Harmit Bhangu

A Canadian man accused of nearly stabbing another man to death at a Moorhead rest stop could spend the rest of his life in a psychiatric hospital.

Clay County Social Services has filed a petition to civilly commit Harmit Bhangu stating that the 32-year-old is mentally ill and poses a risk of "serious, imminent, physical harm" to himself and others if he is not held in a treatment facility.

Bhangu is charged with second-degree attempted murder and second-degree assault with a dangerous weapon for the Jan. 11 incident, which he told police happened after God ordered him to kill 51-year-old Dale Morigeau, court documents state. Morigeau, a Montana truck driver, was stabbed eight to 10 times, including once near his heart, at the Interstate 94 rest stop near Moorhead.

Why the civil commitment has been asked for has not been made public. A roughly 15-minute hearing regarding the case was closed to the public Tuesday at the request of Bhangu's attorney, Shawn Schmidt.

The civil case was filed about a week after the criminal charges were filed.

In the criminal case, a judge has ordered Bhangu to undergo a psychological exam. The results of the exam could impact the county's civil commitment proceedings against him, said Jenny Samarzja, assistant Clay County attorney.

"If that would come back showing that he's mentally deficient in the criminal case, that would only bolster the civil commitment case and provide more evidence that he is someone that is in need of civil commitment," she said.

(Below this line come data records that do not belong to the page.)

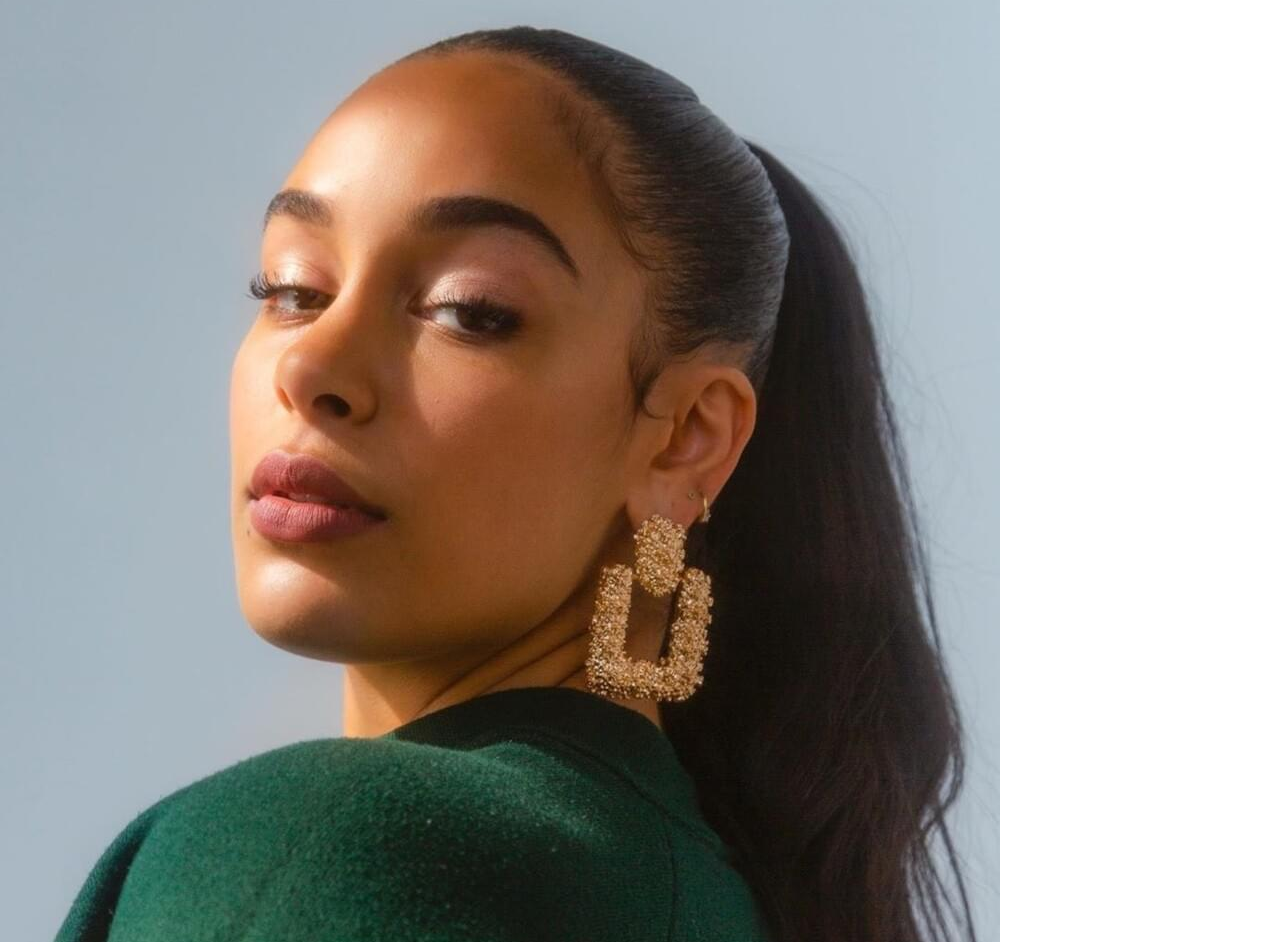
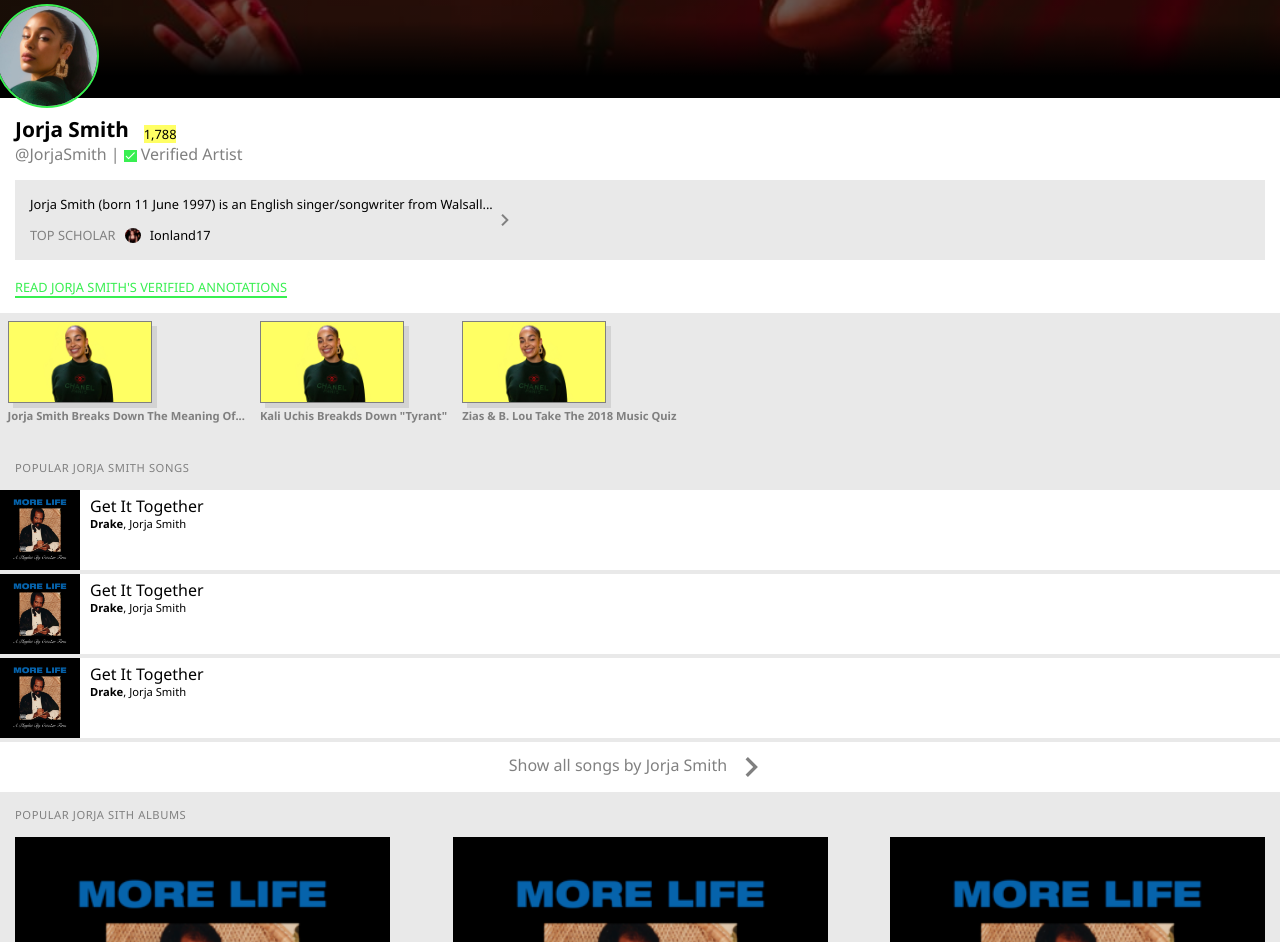
Before and after one commit to dewiverkooij/blokweb, a plain HTML site: page index.html in a window 1280 px wide. Shown: the part 62-1004 px from the top of the page. Drawn offline with Linux system fonts and the light colour scheme.

Commit message:
Add files via upload

```diff
--- a/index.html
+++ b/index.html
@@ -56,8 +56,7 @@
                     <span>Top Scholar</span>
                     <span>
                         <img src="images/geniususer-profiel-foto.gif" alt="Genius Gebruiker Profiel Foto">
-                        <strong>Ionland17</strong>
-                        <span></span>
+                        <span>Ionland17</span>
                     </span>
                 </span>
             </div>
@@ -70,26 +69,23 @@
         <!-- Verified annotations -->
         <section>
             <a href="lyrics.html">Read Jorja Smith's verified annotations</a>
+        </section>
 
-            <div>
-
+        <section>
             <div>
                 <img src="images/verified-annotation.jpg" alt="Verified Annotation Jorja Smith">
-                    <span>Jorja Smith Breaks Down The Meaning Of...</span>
+                <p>Jorja Smith Breaks Down The Meaning Of...</p>
             </div>
 
             <div>
                 <img src="images/verified-annotation.jpg" alt="Verified Annotation Jorja Smith">
-                    <span>Kali Uchis Breakds Down "Tyrant"</span>
+                <p>Kali Uchis Breakds Down "Tyrant"</p>
             </div>
 
             <div>
                 <img src="images/verified-annotation.jpg" alt="Verified Annotation Jorja Smith">
-                    <span>Zias & B. Lou Take The 2018 Music Quiz</span>
+                <p>Zias & B. Lou Take The 2018 Music Quiz</p>
             </div>
-
-            </div>
-
         </section>
 
         <!-- Populaire Jorja Smith liedjes -->
@@ -120,7 +116,6 @@
                 </div>
             </div>
 
-            <span>
             <a href="lyrics.html">
                 Show all songs by Jorja Smith
 
@@ -128,7 +123,6 @@
                     keyboard_arrow_right
                 </span>
             </a>
-            </span>
 
         </section>
 
@@ -175,8 +169,9 @@
                 </div>
 
             </div>
+        </section>
 
-            <span>
+        <section>
             <a href="lyrics.html">
             Show all albums by Jorja Smith
 
@@ -184,9 +179,9 @@
                 keyboard_arrow_right
             </span>
             </a>
-            </span>
+        </section>
 
-        </section>
+
 
     </main>
 
--- a/styles/style.css
+++ b/styles/style.css
@@ -554,3 +554,257 @@
 footer section:nth-of-type(2) a:nth-of-type(1) {
     text-transform: uppercase;
 }
+
+
+
+
+
+
+
+
+
+
+
+
+
+
+/* profiel pagina */
+
+.profiel main > section:first-of-type {
+    background-image: url('../images/jorjamicrofoon.jpg');
+    background-size: cover;
+    background-repeat: no-repeat;
+    background-position: center;
+    position: relative;
+    z-index: -1;
+}
+
+.profiel main > section:first-of-type img {
+    width: 100px;
+    border-radius: 50%;
+    border: 2px solid #38ef51;
+    position: relative;
+    top: 15px;
+    right: 5px;
+
+}
+
+.profiel main > section:first-of-type::after {
+    content: '';
+    position: absolute;
+    top: 0px;
+    left: 0px;
+    right: 0px;
+    bottom: 0px;
+    z-index: -1;
+    background-image: linear-gradient(to bottom,rgba(0,0,0,0.6) 30%,#000 80%);
+}
+
+.profiel h1 {
+    padding-left: 15px;
+    padding-right: 15px;
+    font-size: 1.3em;
+    margin-bottom: 0;
+}
+
+.profiel main > section:nth-of-type(2) div {
+    display: flex;
+    align-items: flex-end;
+}
+
+.profiel main > section:nth-of-type(2) div span {
+    background-color: #FFFF64;
+    font-size: 0.8em;
+}
+
+.profiel main > section:nth-of-type(2) > span {
+    padding-left: 15px;
+    color: grey;
+}
+
+.profiel main > section:nth-of-type(2) > span .material-icons {
+    background-color: #38ef51;
+    color: white;
+    vertical-align: middle;
+    font-size: 0.8em;
+    margin-right: 4px;
+}
+
+.profiel main > section:nth-of-type(3) {
+    margin: 15px;
+    background-color: #e9e9e9;
+    padding: 15px;
+
+    display: flex;
+    align-items: center;
+    justify-content: stretch;
+}
+
+.profiel main > section:nth-of-type(3) .material-icons {
+    color: grey;
+}
+
+.profiel main > section:nth-of-type(3) p {
+    margin: 0;
+    font-size: .8em;
+    margin-bottom: 10px;
+}
+
+.profiel main > section:nth-of-type(3) div img {
+    display: inline-block;
+    height: 15px;
+    border-radius: 50%;
+    vertical-align: middle;
+    margin-left: 5px;
+    margin-right: 5px;
+}
+
+.profiel main > section:nth-of-type(3) div > span > span:nth-of-type(1) {
+    text-transform: uppercase;
+    color: grey;
+    font-size: .8em;
+}
+
+.profiel main > section:nth-of-type(3) div > span > span:nth-of-type(2) span{
+    font-size: .8em;
+}
+
+.profiel main > section:nth-of-type(4) a {
+    color: #38ef51;
+    display: inline-block;
+    text-decoration: none;
+    border-bottom: 2px solid #38ef51;
+    margin-left: 15px;
+    text-transform: uppercase;
+    font-size: .8em;
+    margin-bottom: 15px;
+}
+
+.profiel main > section:nth-of-type(5) {
+    overflow-x: auto;
+    display: flex;
+    align-items: flex-start;
+    background-color: #e9e9e9;
+}
+
+.profiel main > section:nth-of-type(5) img {
+    height: 80px;
+    border: 1px solid grey;
+    box-shadow: 5px 5px 0px lightgrey;
+}
+
+.profiel main > section:nth-of-type(5) div {
+    margin: 7.5px;
+}
+
+.profiel main > section:nth-of-type(5) p {
+    color: grey;
+    font-size: .7em;
+    margin: 0;
+    font-weight: bold;
+}
+
+.profiel h3 {
+    text-transform: uppercase;
+    color: grey;
+    margin-bottom: 15px;
+    font-size: .7em;
+    font-weight: normal;
+    letter-spacing: 0.05em;
+}
+
+.profiel main > section:nth-of-type(6) {
+    background-color: #e9e9e9;
+    padding-top: 30px;
+}
+
+.profiel main > section:nth-of-type(6) h3 {
+    padding-left: 15px;
+}
+
+.profiel main > section:nth-of-type(6) img {
+    width: 80px;
+    margin-right: 10px;
+}
+
+.profiel main > section:nth-of-type(6) > div {
+    display: flex;
+    align-items: flex-start;
+    background-color: white;
+    margin-bottom: 4px;
+}
+
+.profiel main > section:nth-of-type(6) strong {
+    display: block;
+    font-weight: normal;
+    margin-top: 5px;
+    margin-bottom: -6px;
+}
+
+.profiel main > section:nth-of-type(6) span {
+    font-size: .7em;
+}
+
+.profiel main > section:nth-of-type(6) a {
+    background-color: white;
+    padding: 5px;
+    display: block;
+    text-align: center;
+    color: grey;
+    font-size: 1em;
+    text-decoration: none;
+}
+
+.profiel main > section:nth-of-type(6) .material-icons {
+    vertical-align: middle;
+    color: grey;
+    font-size: 2.5em;
+}
+
+.profiel main > section:nth-of-type(7) {
+    background-color: #e9e9e9;
+    padding: 15px;
+}
+
+.profiel main > section:nth-of-type(7) > div {
+    display: flex;
+    flex-wrap: wrap;
+    justify-content: space-between;
+    align-items: flex-start;
+}
+
+.profiel main > section:nth-of-type(7) > div div {
+    width: 30%;
+    font-size: .6em;
+    text-align: center;
+    margin-bottom: 15px;
+}
+
+.profiel main > section:nth-of-type(7) img {
+    width: 100%;
+}
+
+.profiel main > section:nth-of-type(7) strong {
+    font-weight: normal;
+}
+
+.profiel main > section:nth-of-type(7) span {
+    display: block;
+    color: grey;
+}
+
+.profiel main > section:nth-of-type(8) a {
+    background-color: white;
+    padding: 5px;
+    display: block;
+    text-align: center;
+    color: grey;
+    font-size: 1em;
+    text-decoration: none;
+}
+
+.profiel main > section:nth-of-type(8) .material-icons {
+    vertical-align: middle;
+    color: grey;
+    font-size: 2.5em;
+}
```
Also changed, not shown: images/jorjamicrofoon.jpg (added). Lines whose indentation alone changed are shown as unchanged.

The civil commitment filing seeks to commit Bhangu for an indeterminate period of time, which means he could remain hospitalized for life, although a judge would routinely review the case, Samarzja said.

The next step in the civil commitment process is a hearing, a date for which has not yet been set. Schmidt could also seek to close that hearing to the public, but said Tuesday it was "too early to tell" if he would do that.

Bhangu is being held at the Minnesota Security Hospital in St. Peter, Minn., which is a maximum-security psychiatric hospital that serves people who have been committed by the court as mentally ill and dangerous.